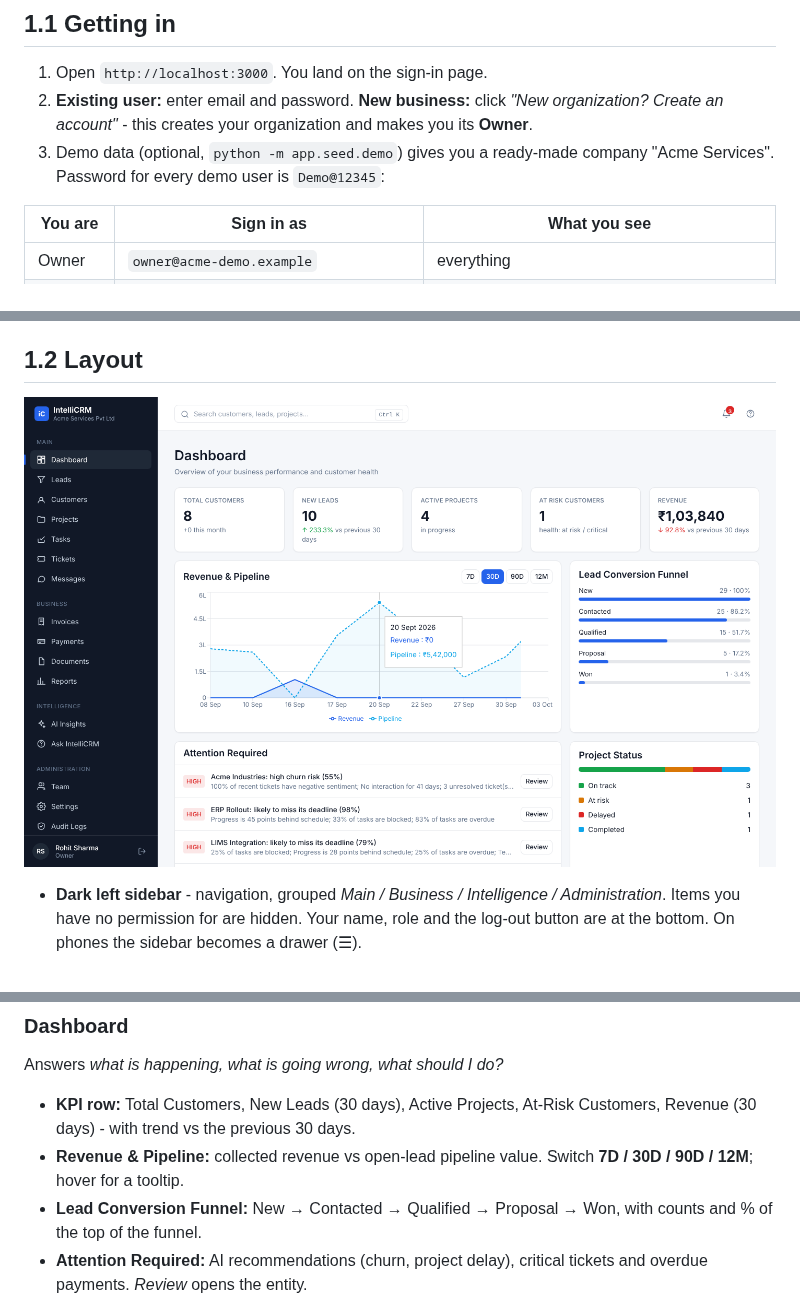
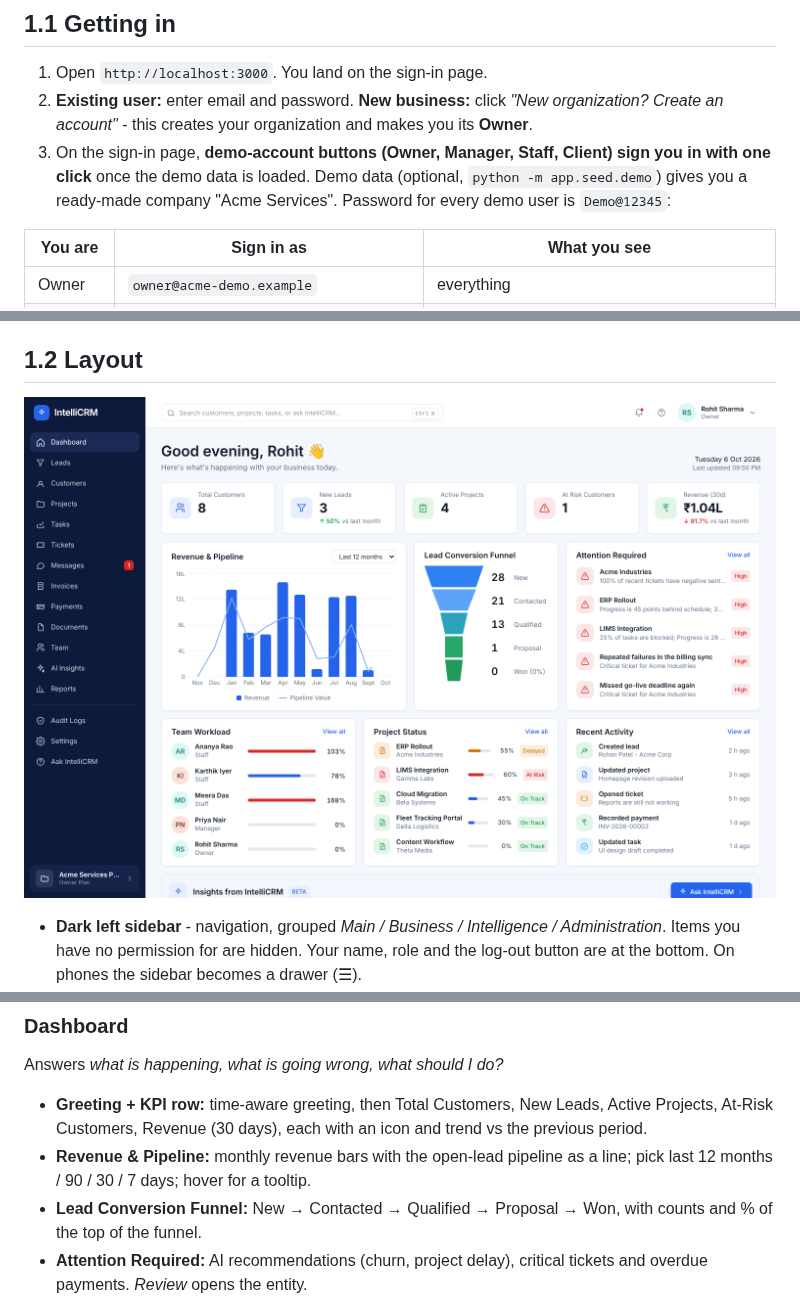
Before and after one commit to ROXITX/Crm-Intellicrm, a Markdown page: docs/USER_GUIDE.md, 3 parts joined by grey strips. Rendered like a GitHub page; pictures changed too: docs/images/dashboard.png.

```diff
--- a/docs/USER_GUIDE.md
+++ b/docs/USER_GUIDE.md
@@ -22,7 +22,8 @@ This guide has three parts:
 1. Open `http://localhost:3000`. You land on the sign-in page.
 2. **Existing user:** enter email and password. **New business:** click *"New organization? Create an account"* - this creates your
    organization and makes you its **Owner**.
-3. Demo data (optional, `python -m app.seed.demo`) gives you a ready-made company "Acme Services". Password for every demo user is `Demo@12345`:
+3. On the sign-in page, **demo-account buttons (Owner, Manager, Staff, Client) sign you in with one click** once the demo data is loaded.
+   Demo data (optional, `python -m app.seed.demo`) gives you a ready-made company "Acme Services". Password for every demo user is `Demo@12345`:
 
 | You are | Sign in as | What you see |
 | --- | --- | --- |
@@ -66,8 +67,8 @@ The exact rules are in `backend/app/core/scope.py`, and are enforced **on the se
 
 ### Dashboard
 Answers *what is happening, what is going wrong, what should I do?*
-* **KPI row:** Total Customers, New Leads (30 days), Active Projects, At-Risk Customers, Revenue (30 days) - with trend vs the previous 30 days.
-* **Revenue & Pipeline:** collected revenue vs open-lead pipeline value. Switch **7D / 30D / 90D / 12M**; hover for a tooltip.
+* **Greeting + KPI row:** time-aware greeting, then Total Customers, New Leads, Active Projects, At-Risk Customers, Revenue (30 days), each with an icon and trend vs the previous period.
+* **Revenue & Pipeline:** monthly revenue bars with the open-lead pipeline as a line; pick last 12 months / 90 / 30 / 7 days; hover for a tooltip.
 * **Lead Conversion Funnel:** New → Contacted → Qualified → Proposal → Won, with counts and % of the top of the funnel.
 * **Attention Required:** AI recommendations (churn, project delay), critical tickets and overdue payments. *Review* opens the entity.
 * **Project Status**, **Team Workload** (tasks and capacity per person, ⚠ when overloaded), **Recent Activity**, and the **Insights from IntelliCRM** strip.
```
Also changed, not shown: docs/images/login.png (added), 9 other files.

---

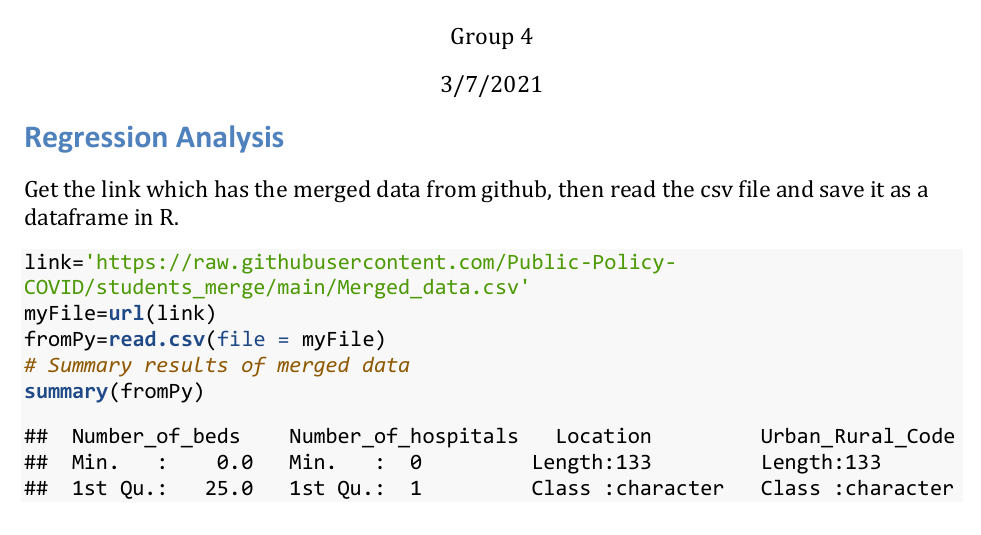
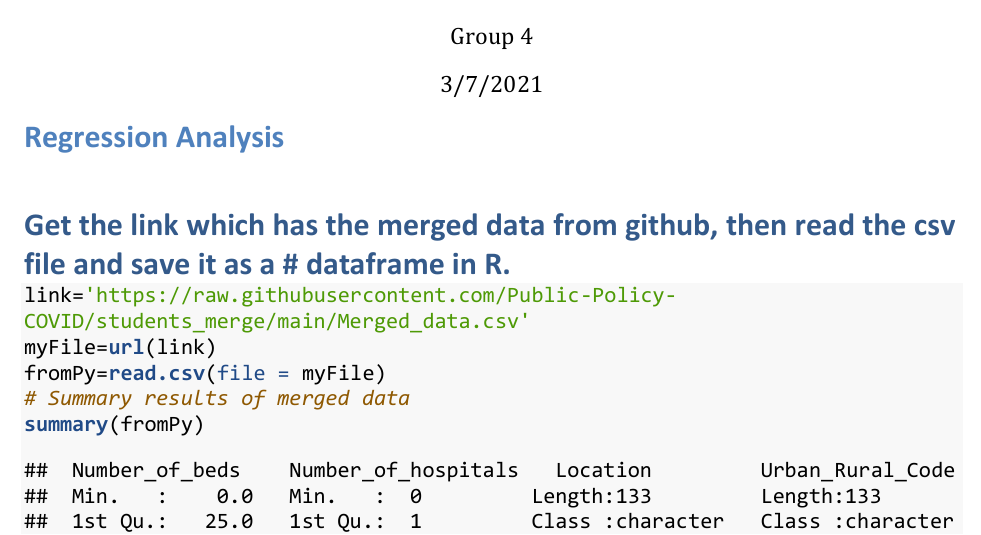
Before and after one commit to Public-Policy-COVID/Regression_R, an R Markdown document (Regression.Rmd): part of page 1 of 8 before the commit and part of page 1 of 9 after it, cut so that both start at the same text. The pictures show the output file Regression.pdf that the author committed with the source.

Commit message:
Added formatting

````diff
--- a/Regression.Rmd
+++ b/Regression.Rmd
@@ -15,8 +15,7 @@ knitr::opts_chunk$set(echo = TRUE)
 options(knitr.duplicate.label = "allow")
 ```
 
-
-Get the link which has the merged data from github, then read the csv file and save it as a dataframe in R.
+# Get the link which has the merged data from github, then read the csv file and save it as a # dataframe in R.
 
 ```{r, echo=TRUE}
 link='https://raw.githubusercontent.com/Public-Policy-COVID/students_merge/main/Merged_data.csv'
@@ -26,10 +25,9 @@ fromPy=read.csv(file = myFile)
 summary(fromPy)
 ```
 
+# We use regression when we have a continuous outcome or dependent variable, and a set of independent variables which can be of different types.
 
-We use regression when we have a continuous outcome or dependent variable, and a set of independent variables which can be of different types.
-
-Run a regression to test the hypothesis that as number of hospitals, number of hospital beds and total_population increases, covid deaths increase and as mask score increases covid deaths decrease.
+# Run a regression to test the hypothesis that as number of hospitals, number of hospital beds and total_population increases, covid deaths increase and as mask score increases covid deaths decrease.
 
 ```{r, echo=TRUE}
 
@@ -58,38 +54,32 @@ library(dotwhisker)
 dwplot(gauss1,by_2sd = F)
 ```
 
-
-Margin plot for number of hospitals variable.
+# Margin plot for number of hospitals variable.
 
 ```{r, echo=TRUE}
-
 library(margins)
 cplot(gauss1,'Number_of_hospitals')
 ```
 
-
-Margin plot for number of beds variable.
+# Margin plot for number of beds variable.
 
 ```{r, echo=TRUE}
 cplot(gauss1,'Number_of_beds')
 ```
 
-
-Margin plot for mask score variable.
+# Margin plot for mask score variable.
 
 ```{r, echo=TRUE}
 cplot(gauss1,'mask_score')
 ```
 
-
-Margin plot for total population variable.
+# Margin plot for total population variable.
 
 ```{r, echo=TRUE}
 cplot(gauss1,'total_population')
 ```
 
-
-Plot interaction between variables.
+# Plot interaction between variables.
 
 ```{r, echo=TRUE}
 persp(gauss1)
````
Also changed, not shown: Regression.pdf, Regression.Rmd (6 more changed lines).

--

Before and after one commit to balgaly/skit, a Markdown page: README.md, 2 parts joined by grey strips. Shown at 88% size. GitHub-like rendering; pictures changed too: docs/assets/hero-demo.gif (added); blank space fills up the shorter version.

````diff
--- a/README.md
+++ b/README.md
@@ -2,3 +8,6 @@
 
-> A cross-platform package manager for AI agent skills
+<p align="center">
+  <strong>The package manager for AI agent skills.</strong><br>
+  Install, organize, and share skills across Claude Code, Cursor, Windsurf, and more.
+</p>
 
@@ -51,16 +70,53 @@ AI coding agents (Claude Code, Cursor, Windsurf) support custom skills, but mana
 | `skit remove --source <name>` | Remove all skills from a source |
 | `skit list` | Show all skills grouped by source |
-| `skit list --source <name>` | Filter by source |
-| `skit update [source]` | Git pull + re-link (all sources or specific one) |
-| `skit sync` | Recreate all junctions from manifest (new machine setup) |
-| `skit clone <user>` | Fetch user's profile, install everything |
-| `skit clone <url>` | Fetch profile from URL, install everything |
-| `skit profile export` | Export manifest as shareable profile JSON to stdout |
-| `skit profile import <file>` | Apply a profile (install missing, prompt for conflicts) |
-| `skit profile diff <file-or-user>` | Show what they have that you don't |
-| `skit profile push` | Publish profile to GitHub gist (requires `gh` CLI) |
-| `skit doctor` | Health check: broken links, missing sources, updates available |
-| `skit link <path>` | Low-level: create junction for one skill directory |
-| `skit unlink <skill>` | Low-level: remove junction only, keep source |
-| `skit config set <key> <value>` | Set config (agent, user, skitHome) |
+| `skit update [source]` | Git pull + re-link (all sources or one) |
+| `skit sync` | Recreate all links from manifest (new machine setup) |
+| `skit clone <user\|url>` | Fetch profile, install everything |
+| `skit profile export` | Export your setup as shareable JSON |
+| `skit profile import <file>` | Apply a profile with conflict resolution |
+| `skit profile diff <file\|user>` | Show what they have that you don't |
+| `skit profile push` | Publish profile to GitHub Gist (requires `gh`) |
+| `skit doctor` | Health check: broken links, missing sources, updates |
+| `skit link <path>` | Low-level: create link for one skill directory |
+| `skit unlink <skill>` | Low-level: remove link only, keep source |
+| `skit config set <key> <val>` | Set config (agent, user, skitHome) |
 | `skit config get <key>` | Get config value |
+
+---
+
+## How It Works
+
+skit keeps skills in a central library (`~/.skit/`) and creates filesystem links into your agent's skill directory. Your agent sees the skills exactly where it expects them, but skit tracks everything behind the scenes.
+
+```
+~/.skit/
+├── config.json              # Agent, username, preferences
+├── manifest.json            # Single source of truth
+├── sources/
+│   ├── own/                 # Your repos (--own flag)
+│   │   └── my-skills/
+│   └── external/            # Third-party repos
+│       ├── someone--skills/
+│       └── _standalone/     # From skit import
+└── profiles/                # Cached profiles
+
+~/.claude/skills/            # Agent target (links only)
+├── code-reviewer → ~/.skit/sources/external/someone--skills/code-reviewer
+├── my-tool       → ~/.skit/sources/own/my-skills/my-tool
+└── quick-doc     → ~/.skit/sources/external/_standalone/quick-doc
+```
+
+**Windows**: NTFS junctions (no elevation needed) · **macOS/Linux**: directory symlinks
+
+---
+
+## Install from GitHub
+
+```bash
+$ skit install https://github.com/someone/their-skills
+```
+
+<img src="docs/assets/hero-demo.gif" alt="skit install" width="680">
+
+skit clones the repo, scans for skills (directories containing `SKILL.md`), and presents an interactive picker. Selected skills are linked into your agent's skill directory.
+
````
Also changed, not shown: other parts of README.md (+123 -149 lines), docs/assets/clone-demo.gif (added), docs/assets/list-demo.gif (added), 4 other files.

TASK PROMPT: Filter on the word "config": copy each matching line from the entries above.

TASK ANSWER:
-| `skit config set <key> <value>` | Set config (agent, user, skitHome) |
+| `skit config set <key> <val>` | Set config (agent, user, skitHome) |
 | `skit config get <key>` | Get config value |
+├── config.json              # Agent, username, preferences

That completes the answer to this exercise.